:: Exercise goal ::
Check every line of the data and copy the ones where "ouro" appears.

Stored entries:
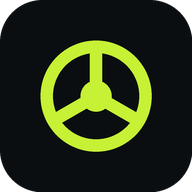
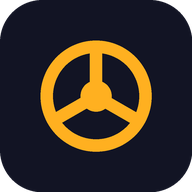
style: novo visual premium (índigo + âmbar-ouro, sem verde)
- Paleta trocada: fundo índigo profundo e destaque âmbar-ouro (dinheiro/
  faróis); lucro em ouro, prejuízo em coral, neutro em azul. Zero verde.
- Fonte de exibição Bricolage Grotesque (mais personalidade que a genérica)
- Polimento: hero com brilho âmbar e realce interno, títulos com traço
  âmbar→coral, gradientes de barras quentes
- Mapa: rota e marcador em âmbar
- Ícones do app e favicon recoloridos; theme-color atualizado

Claude-Session: https://claude.ai/code/session_01QTyrNgaj2GP6qxbPU5xxX6

Changed region(s): [[0.1875, 0.1875, 0.8125, 0.8125]]

diff --git a/frontend/src/styles/global.css b/frontend/src/styles/global.css
@@ -1,29 +1,30 @@
 :root {
-  /* Paleta — painel escuro tipo cockpit/fintech */
-  --bg: #0b0e11;
-  --bg-grad: radial-gradient(1200px 600px at 50% -10%, #131a20 0%, #0b0e11 55%);
-  --surface: #14181d;
-  --surface-2: #1a2027;
-  --surface-3: #202832;
-  --border: #262e37;
-  --border-soft: #1e252d;
+  /* Paleta — cockpit à noite: índigo profundo + âmbar-ouro */
+  --bg: #0b0d14;
+  --bg-grad: radial-gradient(1200px 640px at 50% -14%, #191f31 0%, #0b0d14 60%);
+  --surface: #141824;
+  --surface-2: #1b2030;
+  --surface-3: #232a3d;
+  --border: #2b3346;
+  --border-soft: #1e2432;
 
-  --text: #eef2f5;
-  --text-dim: #8a94a0;
-  --text-faint: #5c6672;
+  --text: #eef1f7;
+  --text-dim: #98a1b6;
+  --text-faint: #626b82;
 
-  --accent: #c6f135;       /* lima elétrico — "go" / dinheiro */
-  --accent-ink: #0b0e11;   /* texto sobre o accent */
-  --pos: #2ed47a;          /* lucro / positivo */
-  --neg: #f0524d;          /* prejuízo / gasto */
-  --warn: #f5a623;         /* alertas */
-  --info: #4aa8ff;
+  --accent: #ffb020;       /* âmbar-ouro — dinheiro / faróis */
+  --accent-2: #ff7d54;     /* coral quente (gradientes) */
+  --accent-ink: #14120a;   /* texto sobre o âmbar */
+  --pos: #ffbf47;          /* lucro / positivo (ouro) */
+  --neg: #ff5d6c;          /* prejuízo / gasto (coral) */
+  --warn: #ffb020;         /* alertas */
+  --info: #6f8dff;         /* neutro / informativo */
 
   --radius: 18px;
   --radius-sm: 12px;
   --shadow: 0 10px 30px -12px rgba(0, 0, 0, 0.7);
 
-  --font-display: "Space Grotesk", system-ui, sans-serif;
+  --font-display: "Bricolage Grotesque", system-ui, sans-serif;
   --font-body: "Inter", system-ui, -apple-system, sans-serif;
 
   --safe-top: env(safe-area-inset-top, 0px);
@@ -136,12 +137,16 @@ a {
 }
 
 .hero {
-  background: linear-gradient(160deg, #1c2530 0%, #14181d 70%);
+  background: linear-gradient(158deg, #1e2437 0%, #141824 72%);
   border: 1px solid var(--border);
   border-radius: 22px;
   padding: 22px;
   position: relative;
   overflow: hidden;
+  box-shadow: inset 0 1px 0 rgba(255, 255, 255, 0.04), var(--shadow);
+}
+.hero .big {
+  text-shadow: 0 0 26px rgba(255, 176, 32, 0.14);
 }
 .hero::after {
   content: "";
@@ -150,7 +155,7 @@ a {
   top: -40px;
   width: 160px;
   height: 160px;
-  background: radial-gradient(circle, rgba(198, 241, 53, 0.16), transparent 70%);
+  background: radial-gradient(circle, rgba(255, 176, 32, 0.18), transparent 70%);
 }
 .hero .label {
   font-size: 13px;
@@ -211,7 +216,7 @@ a {
 .meta-bar > span {
   display: block;
   height: 100%;
-  background: linear-gradient(90deg, var(--accent), var(--pos));
+  background: linear-gradient(90deg, var(--accent), var(--accent-2));
   border-radius: 999px;
   transition: width 0.6s cubic-bezier(0.22, 1, 0.36, 1);
 }
@@ -223,7 +228,20 @@ a {
   justify-content: space-between;
   margin: 26px 2px 12px;
 }
-.section-title h3 { font-size: 16px; font-weight: 600; }
+.section-title h3 {
+  font-size: 16px;
+  font-weight: 600;
+  display: flex;
+  align-items: center;
+  gap: 9px;
+}
+.section-title h3::before {
+  content: "";
+  width: 4px;
+  height: 15px;
+  border-radius: 2px;
+  background: linear-gradient(var(--accent), var(--accent-2));
+}
 .section-title a { font-size: 13px; color: var(--accent); }
 
 /* ---------- List rows ---------- */
@@ -340,7 +358,7 @@ a {
   display: grid;
   place-items: center;
   font-size: 30px;
-  box-shadow: 0 8px 24px -6px rgba(198, 241, 53, 0.5);
+  box-shadow: 0 8px 24px -6px rgba(255, 176, 32, 0.5);
 }
 .fab:active { transform: translateX(-50%) scale(0.92); }
 
@@ -545,9 +563,9 @@ a {
   margin-bottom: 18px;
   border: 1px solid var(--border);
 }
-.veredito.otimo { background: rgba(46, 212, 122, 0.12); border-color: rgba(46, 212, 122, 0.4); }
-.veredito.ok { background: rgba(245, 166, 35, 0.12); border-color: rgba(245, 166, 35, 0.4); }
-.veredito.prejuizo { background: rgba(240, 82, 77, 0.12); border-color: rgba(240, 82, 77, 0.4); }
+.veredito.otimo { background: rgba(255, 176, 32, 0.12); border-color: rgba(255, 176, 32, 0.4); }
+.veredito.ok { background: rgba(111, 141, 255, 0.12); border-color: rgba(111, 141, 255, 0.4); }
+.veredito.prejuizo { background: rgba(255, 93, 108, 0.12); border-color: rgba(255, 93, 108, 0.4); }
 .veredito .selo { font-size: 40px; }
 .veredito .tit {
   font-family: var(--font-display);
@@ -555,8 +573,8 @@ a {
   font-weight: 700;
   margin: 6px 0 2px;
 }
-.veredito.otimo .tit { color: var(--pos); }
-.veredito.ok .tit { color: var(--warn); }
+.veredito.otimo .tit { color: var(--accent); }
+.veredito.ok .tit { color: var(--info); }
 .veredito.prejuizo .tit { color: var(--neg); }
 .veredito .det { font-size: 14px; color: var(--text-dim); }
 .vp-linhas { display: grid; gap: 10px; margin-top: 4px; }
@@ -587,22 +605,22 @@ a {
   transition: all 0.25s;
 }
 .turno.rodando {
-  background: linear-gradient(120deg, rgba(46, 212, 122, 0.14), var(--surface) 60%);
-  border-color: rgba(46, 212, 122, 0.4);
+  background: linear-gradient(120deg, rgba(255, 176, 32, 0.14), var(--surface) 60%);
+  border-color: rgba(255, 176, 32, 0.4);
 }
 .turno .live-dot {
   width: 12px;
   height: 12px;
   border-radius: 50%;
-  background: var(--pos);
+  background: var(--accent);
   flex-shrink: 0;
-  box-shadow: 0 0 0 0 rgba(46, 212, 122, 0.5);
+  box-shadow: 0 0 0 0 rgba(255, 176, 32, 0.5);
   animation: pulse 1.6s infinite;
 }
 @keyframes pulse {
-  0% { box-shadow: 0 0 0 0 rgba(46, 212, 122, 0.5); }
-  70% { box-shadow: 0 0 0 12px rgba(46, 212, 122, 0); }
-  100% { box-shadow: 0 0 0 0 rgba(46, 212, 122, 0); }
+  0% { box-shadow: 0 0 0 0 rgba(255, 176, 32, 0.5); }
+  70% { box-shadow: 0 0 0 12px rgba(255, 176, 32, 0); }
+  100% { box-shadow: 0 0 0 0 rgba(255, 176, 32, 0); }
 }
 .turno .info { flex: 1; }
 .turno .info .st { font-size: 12px; color: var(--text-dim); }

diff --git a/frontend/index.html b/frontend/index.html
@@ -4,7 +4,7 @@
     <meta charset="UTF-8" />
     <link rel="icon" type="image/svg+xml" href="/favicon.svg" />
     <meta name="viewport" content="width=device-width, initial-scale=1.0, viewport-fit=cover, maximum-scale=1.0, user-scalable=no" />
-    <meta name="theme-color" content="#0b0e11" />
+    <meta name="theme-color" content="#0b0d14" />
     <meta name="apple-mobile-web-app-capable" content="yes" />
     <meta name="apple-mobile-web-app-status-bar-style" content="black-translucent" />
     <meta name="mobile-web-app-capable" content="yes" />
@@ -12,7 +12,7 @@
     <link rel="preconnect" href="https://fonts.googleapis.com" />
     <link rel="preconnect" href="https://fonts.gstatic.com" crossorigin />
     <link
-      href="https://fonts.googleapis.com/css2?family=Space+Grotesk:wght@400;500;600;700&family=Inter:wght@400;500;600&display=swap"
+      href="https://fonts.googleapis.com/css2?family=Bricolage+Grotesque:opsz,wght@12..96,500;12..96,600;12..96,700;12..96,800&family=Inter:wght@400;500;600&display=swap"
       rel="stylesheet"
     />
   </head>

diff --git a/frontend/src/components/MapaRota.tsx b/frontend/src/components/MapaRota.tsx
@@ -30,7 +30,7 @@ export default function MapaRota({ pontos, height = 180, follow = true }: Props)
       maxZoom: 19,
     }).addTo(map);
 
-    linhaRef.current = L.polyline(pontos, { color: "#c6f135", weight: 5, opacity: 0.9 }).addTo(map);
+    linhaRef.current = L.polyline(pontos, { color: "#ffb020", weight: 5, opacity: 0.95 }).addTo(map);
     mapRef.current = map;
     // corrige tamanho quando o container acabou de aparecer
     setTimeout(() => map.invalidateSize(), 60);
@@ -56,9 +56,9 @@ export default function MapaRota({ pontos, height = 180, follow = true }: Props)
       if (!pontoRef.current) {
         pontoRef.current = L.circleMarker(atual, {
           radius: 7,
-          color: "#0b0e11",
+          color: "#0b0d14",
           weight: 2,
-          fillColor: "#2ed47a",
+          fillColor: "#ffbf47",
           fillOpacity: 1,
         }).addTo(map);
       } else {

diff --git a/frontend/vite.config.ts b/frontend/vite.config.ts
@@ -12,8 +12,8 @@ export default defineConfig({
         name: "Volante — Gestão do Motorista",
         short_name: "Volante",
         description: "Controle de corridas, ganhos, gastos e metas do seu dia como motorista de app.",
-        theme_color: "#0b0e11",
-        background_color: "#0b0e11",
+        theme_color: "#0b0d14",
+        background_color: "#0b0d14",
         display: "standalone",
         orientation: "portrait",
         start_url: "/",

:: Your response ::
style: novo visual premium (índigo + âmbar-ouro, sem verde)
- Paleta trocada: fundo índigo profundo e destaque âmbar-ouro (dinheiro/
  faróis); lucro em ouro, prejuízo em coral, neutro em azul. Zero verde.
+  /* Paleta — cockpit à noite: índigo profundo + âmbar-ouro */
+  --accent: #ffb020;       /* âmbar-ouro — dinheiro / faróis */
+  --pos: #ffbf47;          /* lucro / positivo (ouro) */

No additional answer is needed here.